▶ [Task item]:
Please count the lines in this listing that include the string "function", and give only the number.

▶ [Data shown]:
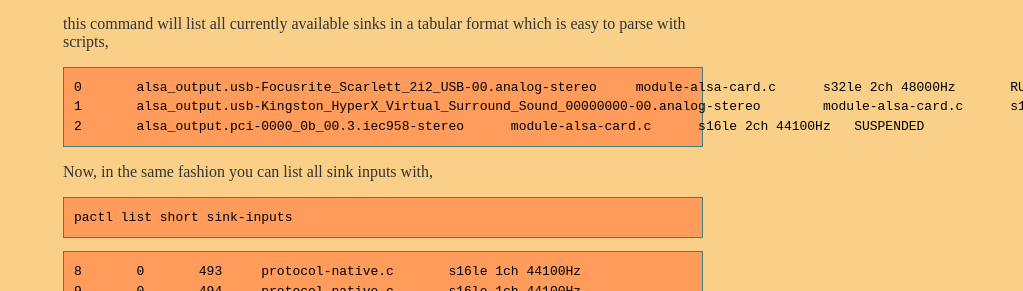
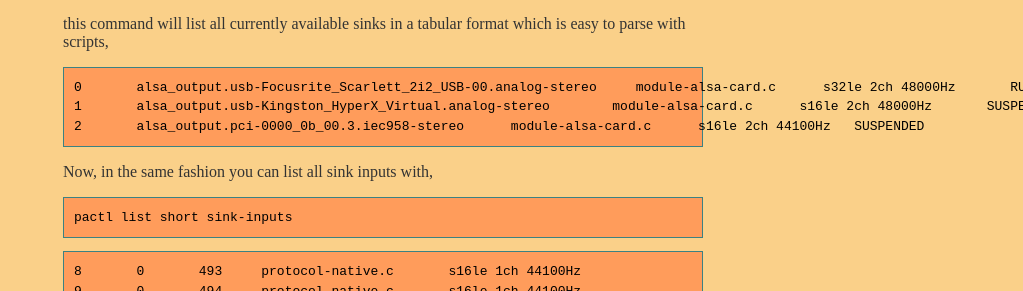
Before and after one commit to HanssonMagnus/HanssonMagnus.github.io, a Jekyll site: the page built from blog_posts/software/2021-01-23-Pulseaudio-source.md, in a window 1280 px wide. Shown: the part 530-821 px from the top of the page, without its empty margins (257-1280 px from the left). Built offline with Jekyll 4.4.1, drawn with Linux system fonts in a browser that asks for light colours; our own code applies the rules of GitHub Pages for plain Markdown files.

Commit message:
pulseaudio

````diff
--- a/blog_posts/software/2021-01-23-Pulseaudio-source.md
+++ b/blog_posts/software/2021-01-23-Pulseaudio-source.md
@@ -24,7 +24,7 @@ with scripts,
 
 ```
 0       alsa_output.usb-Focusrite_Scarlett_2i2_USB-00.analog-stereo     module-alsa-card.c      s32le 2ch 48000Hz       RUNNING
-1       alsa_output.usb-Kingston_HyperX_Virtual_Surround_Sound_00000000-00.analog-stereo        module-alsa-card.c      s16le 2ch 48000Hz       SUSPENDED
+1       alsa_output.usb-Kingston_HyperX_Virtual.analog-stereo        module-alsa-card.c      s16le 2ch 48000Hz       SUSPENDED
 2       alsa_output.pci-0000_0b_00.3.iec958-stereo      module-alsa-card.c      s16le 2ch 44100Hz   SUSPENDED
 ```
 
````
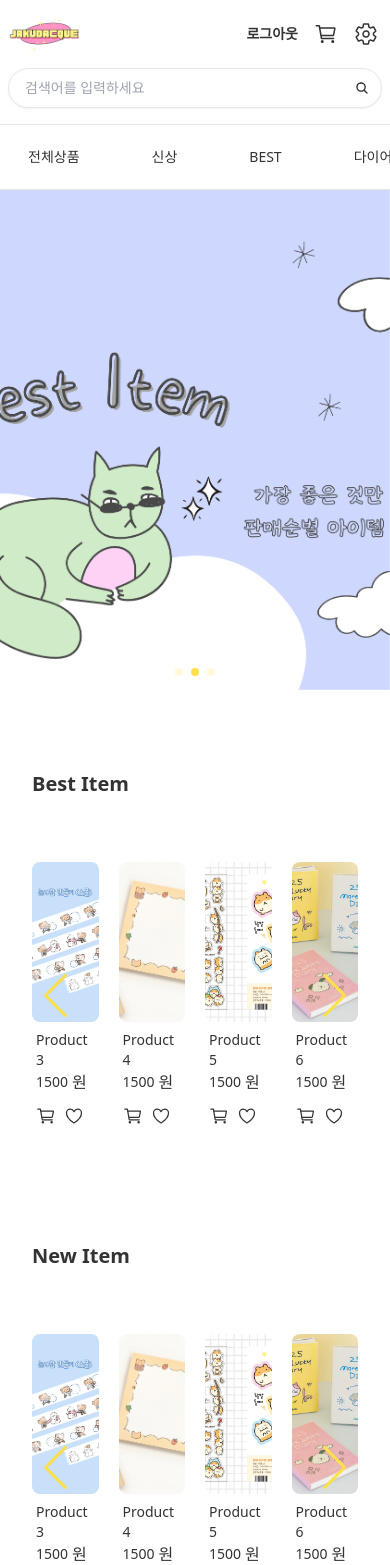
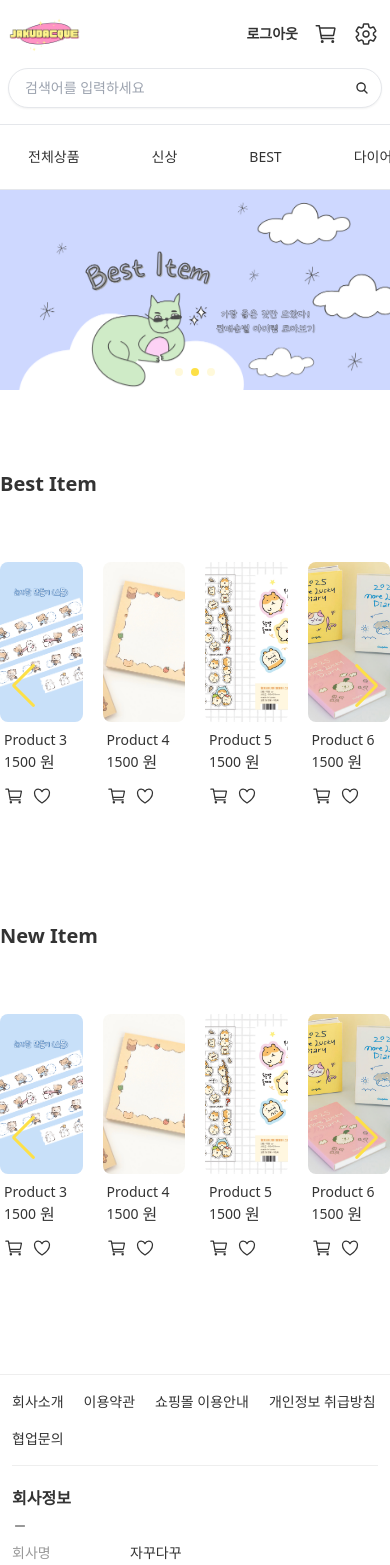
Before and after one commit to FRONTENDBOOTCAMP-11th/Jakudacque, a React (Vite) app: page / in a window 390 px wide. Shown: the top 1565 px of the page. Built offline with nearby package versions, Linux system fonts and the light colour scheme; a web font is replaced by a local one.

Commit message:
💄 style : 메인홈 스타일 수정

```diff
--- a/src/pages/index.jsx
+++ b/src/pages/index.jsx
@@ -6,22 +6,6 @@ import { Swiper, SwiperSlide } from "swiper/react";
 import { Navigation, Pagination, Autoplay } from "swiper/modules";
 import { Link } from "react-router-dom";
 import Product from "@components/Product";
-
-// Swiper 내부 클래스 재정의
-const StyledSwiper = styled.div`
-  .swiper-pagination-bullet {
-    background-color: #fde047;
-  }
-
-  .swiper-pagination-bullet-active {
-    background-color: #fde047;
-  }
-
-  .swiper-button-next,
-  .swiper-button-prev {
-    color: #fde047;
-  }
-`;
 
 export default function index() {
   // 메인 베너 슬라이드 데이터
@@ -154,7 +138,7 @@ export default function index() {
             disableOnInteraction: false,
           }}
           modules={[Pagination, Autoplay]}
-          className="w-full h-[500px] lg:h-[500px] md:h-[400px] mx-auto max-w-[1280px]"
+          className="w-full h-[200px] xl:h-[500px] lg:h-[400px] md:h-[400px] sm:h-[300px] mx-auto max-w-[1240px]"
         >
           {slides.map((slide, index) => (
             <SwiperSlide
@@ -174,7 +158,7 @@ export default function index() {
       </StyledSwiper>
 
       <StyledSwiper>
-        <div className="relative mt-20 px-8 mx-auto max-w-[1280px]">
+        <div className="relative mt-20 mx-auto max-w-[1240px]">
           <h1 className="text-xl font-semibold">Best Item</h1>
           <Swiper // BEST 아이템 리스트
             navigation={true}
@@ -202,7 +186,7 @@ export default function index() {
       </StyledSwiper>
 
       <StyledSwiper>
-        <div className="relative mt-20 px-8 mx-auto max-w-[1280px]">
+        <div className="relative mt-20 mx-auto max-w-[1240px]">
           <h1 className="text-xl font-semibold">New Item</h1>
           <Swiper // NEW 아이템 리스트
             navigation={true}
@@ -231,3 +215,19 @@ export default function index() {
     </div>
   );
 }
+
+// Swiper 내부 클래스 재정의
+const StyledSwiper = styled.div`
+  .swiper-pagination-bullet {
+    background-color: #fde047;
+  }
+
+  .swiper-pagination-bullet-active {
+    background-color: #fde047;
+  }
+
+  .swiper-button-next,
+  .swiper-button-prev {
+    color: #fde047;
+  }
+`;
```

▶ [Solution to the problem]:
5